CHARLES LONG: Minimal Surfaces_Ocean of Hours
February 25 – April 7, 2012
For immediate release
Tanya Bonakdar Gallery is pleased to present the ninth solo exhibition of new sculpture by
Charles Long. In this inventive body of work, Long shares with the viewer his search for rich experiences that are unique to abstract sculpture. Through the exploration of new processes and materials, Long endeavors to arrive at spatially and visually engaging works that aim to offer the viewer an open experience by eschewing external reference. These lively and poetic forms continue the formal language Long has been building for decades.
The origin of any one of Long's sculptures might be traced back to some aimless doodle within the evolutionary soup of sketches that pile up in the studio. As the artist alternates from pencil and paper to torch and steel rods, these fledgling apparitions prompt the growth of a threedimensional steel skeleton. Long then considers the many potential surfaces that could evolve within the artwork's unique scaffolding. Using a resin made from soy and peanuts, he then materializes a form from the numerous potential surfaces that wait unseen within the various perimeters of the steel framework.
The resulting curving forms follow a mathematical principle known as "minimal surfaces,"
according to which a given plane assumes a geometrical configuration of least possible area into which it can readily deform according to a given framework. The use of soy-peanut epoxy to freeze these flowing forms is an important new step in the artist's practice, as this natural material allows Long to return to his biomorphic forms. In some, the raw translucent resin is stained with colors that flow across the organic form, creating atmospheric drips and haze. In others, color and textures shift across the opaque resin surfaces, defining the volumes enclosed by these minimal surfaces.
Long finds inspiration in the writings of Ralph Waldo Emerson, and thus seeks a creative

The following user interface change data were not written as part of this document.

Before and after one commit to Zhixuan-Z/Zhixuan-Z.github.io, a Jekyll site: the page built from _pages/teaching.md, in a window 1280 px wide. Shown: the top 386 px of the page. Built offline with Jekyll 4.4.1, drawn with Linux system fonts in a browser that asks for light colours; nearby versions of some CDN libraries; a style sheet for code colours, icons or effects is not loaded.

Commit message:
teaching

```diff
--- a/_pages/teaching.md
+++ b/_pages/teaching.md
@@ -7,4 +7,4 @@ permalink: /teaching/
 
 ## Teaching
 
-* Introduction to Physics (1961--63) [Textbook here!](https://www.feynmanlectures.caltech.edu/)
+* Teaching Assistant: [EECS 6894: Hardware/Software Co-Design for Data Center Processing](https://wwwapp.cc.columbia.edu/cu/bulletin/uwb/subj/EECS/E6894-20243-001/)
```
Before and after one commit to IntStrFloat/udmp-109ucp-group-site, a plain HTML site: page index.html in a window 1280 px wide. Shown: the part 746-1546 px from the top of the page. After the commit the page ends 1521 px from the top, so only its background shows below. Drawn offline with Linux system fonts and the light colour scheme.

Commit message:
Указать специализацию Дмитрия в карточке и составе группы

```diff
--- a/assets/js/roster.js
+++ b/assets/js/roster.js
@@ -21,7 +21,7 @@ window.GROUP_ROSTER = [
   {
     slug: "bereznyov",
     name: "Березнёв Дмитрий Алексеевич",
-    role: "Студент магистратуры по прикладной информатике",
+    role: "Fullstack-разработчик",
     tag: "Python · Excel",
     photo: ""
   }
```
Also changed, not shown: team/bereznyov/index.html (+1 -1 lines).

investigation that is open-ended, independent of pre-determined objectives, and, as Emerson himself describes it, a "voyage in the unharbored deep." In one piece, Long has included sketches culled from the rich collection of drawings in which he typically immerses himself while in the studio. Presented within the cavity of the sculpture, Long suggests that the threedimensional forms on view convey but a few of the many possible manifestations along a continuous arc of the artist's inner exploration.
Charles Long's work was recently exhibited at the UCLA Hammer Museum, Los Angeles as part of a solo presentation entitled Seeing Green, in conjunction with the exhibition All of This and Nothing: 6th Hammer Invitational. Other recent shows include The Uncertainty of Objects and Ideas: Contemporary Sculpture, at the Hirshhorn Museum and Sculpture Garden, Washington, DC (group 2006); 100 Pounds of Clay, Orange County Museum of Art, Newport Beach, CA (solo 2006); Gone Formalism, Institute of Contemporary Art, Philadelphia, (group 2006); and More Like a Dream Than a Scheme, David Winton Bell Gallery, Brown University, Providence, RI, traveled to SITE Santa Fe (solo 2005). In addition to being featured in the Whitney Biennial, Long has received the American Academy of Arts and Letters "Award of Merit Medal for Sculpture."